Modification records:
>>
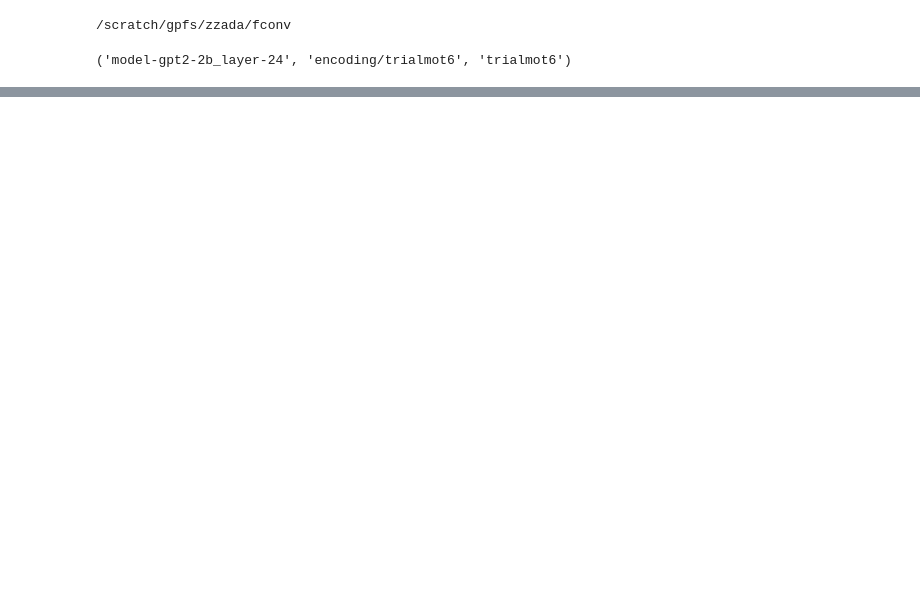
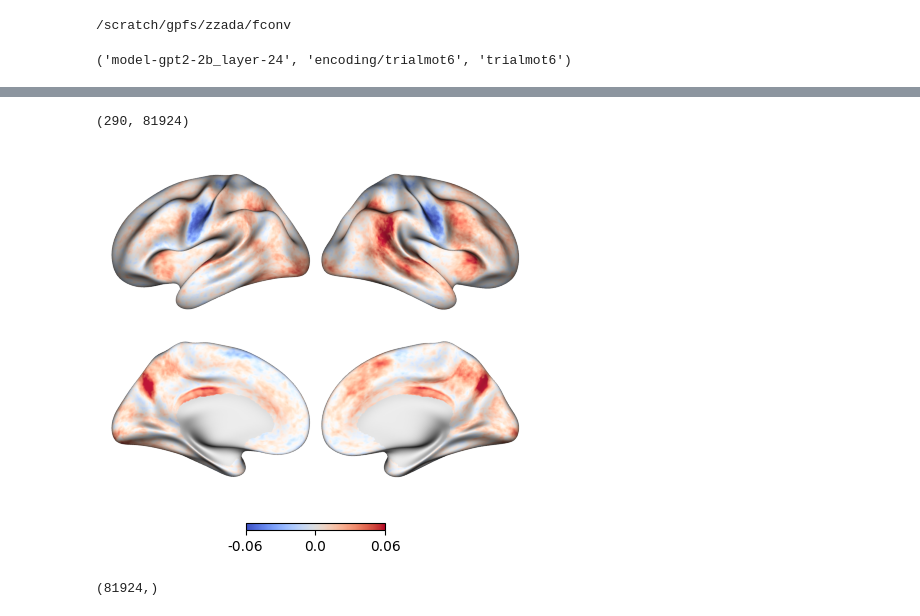
Before and after one commit to YeajuDianaKim394/EncodingModels, a Jupyter notebook: code/figure3-mbc.ipynb, the cells around one changed output, grey strips where cells are left out. Cells and saved outputs as stored; diff of their text form; code cells hidden in the pictures; blank space fills up the shorter version.

```diff
--- a/code/figure3-mbc.ipynb
+++ b/code/figure3-mbc.ipynb
@@ -475,11 +43,0 @@ sub_mbc_prod.shape
-# %%
-# save
-outdir = f"cache/{modelname}/{cache}/figure-mbc/"
-!mkdir -p $outdir
-with h5py.File(f"{outdir}/mbc-lags.hdf5", "w") as f:
-    f.create_dataset(name="prod", data=sub_mbc_scores)
-# %%
-outdir = f"cache/{modelname}/{cache}/figure-mbc"
-with h5py.File(f"{outdir}/mbc-lags.hdf5", "r") as f:
-    sub_mbc_prod = f["prod"][...]
-sub_mbc_prod.shape
@@ -582,0 +47,63 @@ for rois in groups:
+# %%
+mbc_scores = defaultdict(list)
+# delayer = SplitDelayer(delays=[2, 3, 4, 5])
+
+# use subA's predictions on subB's actual neural data
+for subA in tqdm(SUBS_STRANGERS):
+    # load subA preds
+    encpath = Path(root=encmodel, sub=f"{subA:03d}", datatype=modelname, ext=".hdf5")
+    with h5py.File(encpath, "r") as f:
+        Y_predsA = f["cv_preds"][...]  # (5, 6, 240, 81924)
+        prod_predA = Y_predsA[:, -2].reshape(1200, -1)
+        comp_predA = Y_predsA[:, -1].reshape(1200, -1)
+        prodmaskA = f["cv_prodmask"][...].ravel()
+
+    # load subB preds
+    subB = subject.get_partner(subA)
+    encpath = Path(root=encmodel, sub=f"{subB:03d}", datatype=modelname, ext=".hdf5")
+    with h5py.File(encpath, "r") as f:
+        Y_predsB = f["cv_preds"][...]  # (5, 6, 240, 81924)
+        nuis_predsB = Y_predsB[:, :-2].sum(1).reshape(1200, -1)
+        # prod_predB = Y_predsB[:, -2].reshape(1200, -1)
+        # comp_predB = Y_predsB[:, -1].reshape(1200, -1)
+
+    # _, switches = subject.get_button_presses(subA)
+    # prodmaskA = switches.astype(bool)
+    compmaskA = ~prodmaskA
+    # prodmaskA = delayer.fit_transform(in_prodA[:, None]).any(-1)
+    # compmaskA = delayer.fit_transform(in_compA[:, None]).any(-1)
+
+    dataB = subject.get_bold(subB, use_cache=True, cache_desc=cache)
+    resB = dataB - nuis_predsB
+
+    for i in range(0, 1200, 240):
+        trial_slc = slice(i, i + 240)
+        mbc_scores["prod"].append(
+            correlation_score( prod_predA[trial_slc][prodmaskA[trial_slc]], resB[trial_slc][prodmaskA[trial_slc]],)
+        )
+        mbc_scores["comp"].append(
+            correlation_score( comp_predA[trial_slc][compmaskA[trial_slc]], resB[trial_slc][compmaskA[trial_slc]],)
+        )
+
+    # break
+
+sub_mbc_prod = np.stack(mbc_scores["prod"])
+sub_mbc_comp = np.stack(mbc_scores["comp"])
+sub_mbc_prod.shape
+# %% [output]
+(290, 81924)
+# %%
+# save
+with h5py.File(f"{cachedir}/mbc-between.hdf5", "w") as f:
+    f.create_dataset(name="within", data=sub_mbc_prod)
+    f.create_dataset(name="between", data=sub_mbc_comp)
+# %%
+# read
+with h5py.File(f"{cachedir}/mbc-between.hdf5", "r") as f:
+    sub_mbc_prod = f["within"][...]
+    sub_mbc_comp = f["between"][...]
+# %%
+values = (sub_mbc_prod.mean(0) + sub_mbc_comp.mean(0)) / 2
+fig = plot.surface_plot(values, cmap="coolwarm")
+# %% [output]
+[figure, added]
@@ -582,0 +126,6 @@ for rois in groups:
+# %%
+sub_enc_perf = np.stack(results)
+avg_enc_perf = sub_enc_perf.mean(0)
+avg_enc_perf.shape
+# %% [output]
+(81924,)
```
Also changed, not shown: parts of 54 cells of this notebook, 23 other files.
<<
A verbatim copy of every entry above, with no pictures, is the expected output.

Before and after one commit to YeajuDianaKim394/EncodingModels, a Jupyter notebook: code/figure3-mbc.ipynb, the cells around one changed output, grey strips where cells are left out. Cells and saved outputs as stored; diff of their text form; code cells hidden in the pictures; blank space fills up the shorter version.

```diff
--- a/code/figure3-mbc.ipynb
+++ b/code/figure3-mbc.ipynb
@@ -475,11 +43,0 @@ sub_mbc_prod.shape
-# %%
-# save
-outdir = f"cache/{modelname}/{cache}/figure-mbc/"
-!mkdir -p $outdir
-with h5py.File(f"{outdir}/mbc-lags.hdf5", "w") as f:
-    f.create_dataset(name="prod", data=sub_mbc_scores)
-# %%
-outdir = f"cache/{modelname}/{cache}/figure-mbc"
-with h5py.File(f"{outdir}/mbc-lags.hdf5", "r") as f:
-    sub_mbc_prod = f["prod"][...]
-sub_mbc_prod.shape
@@ -582,0 +47,63 @@ for rois in groups:
+# %%
+mbc_scores = defaultdict(list)
+# delayer = SplitDelayer(delays=[2, 3, 4, 5])
+
+# use subA's predictions on subB's actual neural data
+for subA in tqdm(SUBS_STRANGERS):
+    # load subA preds
+    encpath = Path(root=encmodel, sub=f"{subA:03d}", datatype=modelname, ext=".hdf5")
+    with h5py.File(encpath, "r") as f:
+        Y_predsA = f["cv_preds"][...]  # (5, 6, 240, 81924)
+        prod_predA = Y_predsA[:, -2].reshape(1200, -1)
+        comp_predA = Y_predsA[:, -1].reshape(1200, -1)
+        prodmaskA = f["cv_prodmask"][...].ravel()
+
+    # load subB preds
+    subB = subject.get_partner(subA)
+    encpath = Path(root=encmodel, sub=f"{subB:03d}", datatype=modelname, ext=".hdf5")
+    with h5py.File(encpath, "r") as f:
+        Y_predsB = f["cv_preds"][...]  # (5, 6, 240, 81924)
+        nuis_predsB = Y_predsB[:, :-2].sum(1).reshape(1200, -1)
+        # prod_predB = Y_predsB[:, -2].reshape(1200, -1)
+        # comp_predB = Y_predsB[:, -1].reshape(1200, -1)
+
+    # _, switches = subject.get_button_presses(subA)
+    # prodmaskA = switches.astype(bool)
+    compmaskA = ~prodmaskA
+    # prodmaskA = delayer.fit_transform(in_prodA[:, None]).any(-1)
+    # compmaskA = delayer.fit_transform(in_compA[:, None]).any(-1)
+
+    dataB = subject.get_bold(subB, use_cache=True, cache_desc=cache)
+    resB = dataB - nuis_predsB
+
+    for i in range(0, 1200, 240):
+        trial_slc = slice(i, i + 240)
+        mbc_scores["prod"].append(
+            correlation_score( prod_predA[trial_slc][prodmaskA[trial_slc]], resB[trial_slc][prodmaskA[trial_slc]],)
+        )
+        mbc_scores["comp"].append(
+            correlation_score( comp_predA[trial_slc][compmaskA[trial_slc]], resB[trial_slc][compmaskA[trial_slc]],)
+        )
+
+    # break
+
+sub_mbc_prod = np.stack(mbc_scores["prod"])
+sub_mbc_comp = np.stack(mbc_scores["comp"])
+sub_mbc_prod.shape
+# %% [output]
+(290, 81924)
+# %%
+# save
+with h5py.File(f"{cachedir}/mbc-between.hdf5", "w") as f:
+    f.create_dataset(name="within", data=sub_mbc_prod)
+    f.create_dataset(name="between", data=sub_mbc_comp)
+# %%
+# read
+with h5py.File(f"{cachedir}/mbc-between.hdf5", "r") as f:
+    sub_mbc_prod = f["within"][...]
+    sub_mbc_comp = f["between"][...]
+# %%
+values = (sub_mbc_prod.mean(0) + sub_mbc_comp.mean(0)) / 2
+fig = plot.surface_plot(values, cmap="coolwarm")
+# %% [output]
+[figure, added]
@@ -582,0 +126,6 @@ for rois in groups:
+# %%
+sub_enc_perf = np.stack(results)
+avg_enc_perf = sub_enc_perf.mean(0)
+avg_enc_perf.shape
+# %% [output]
+(81924,)
```
Also changed, not shown: parts of 54 cells of this notebook, 23 other files.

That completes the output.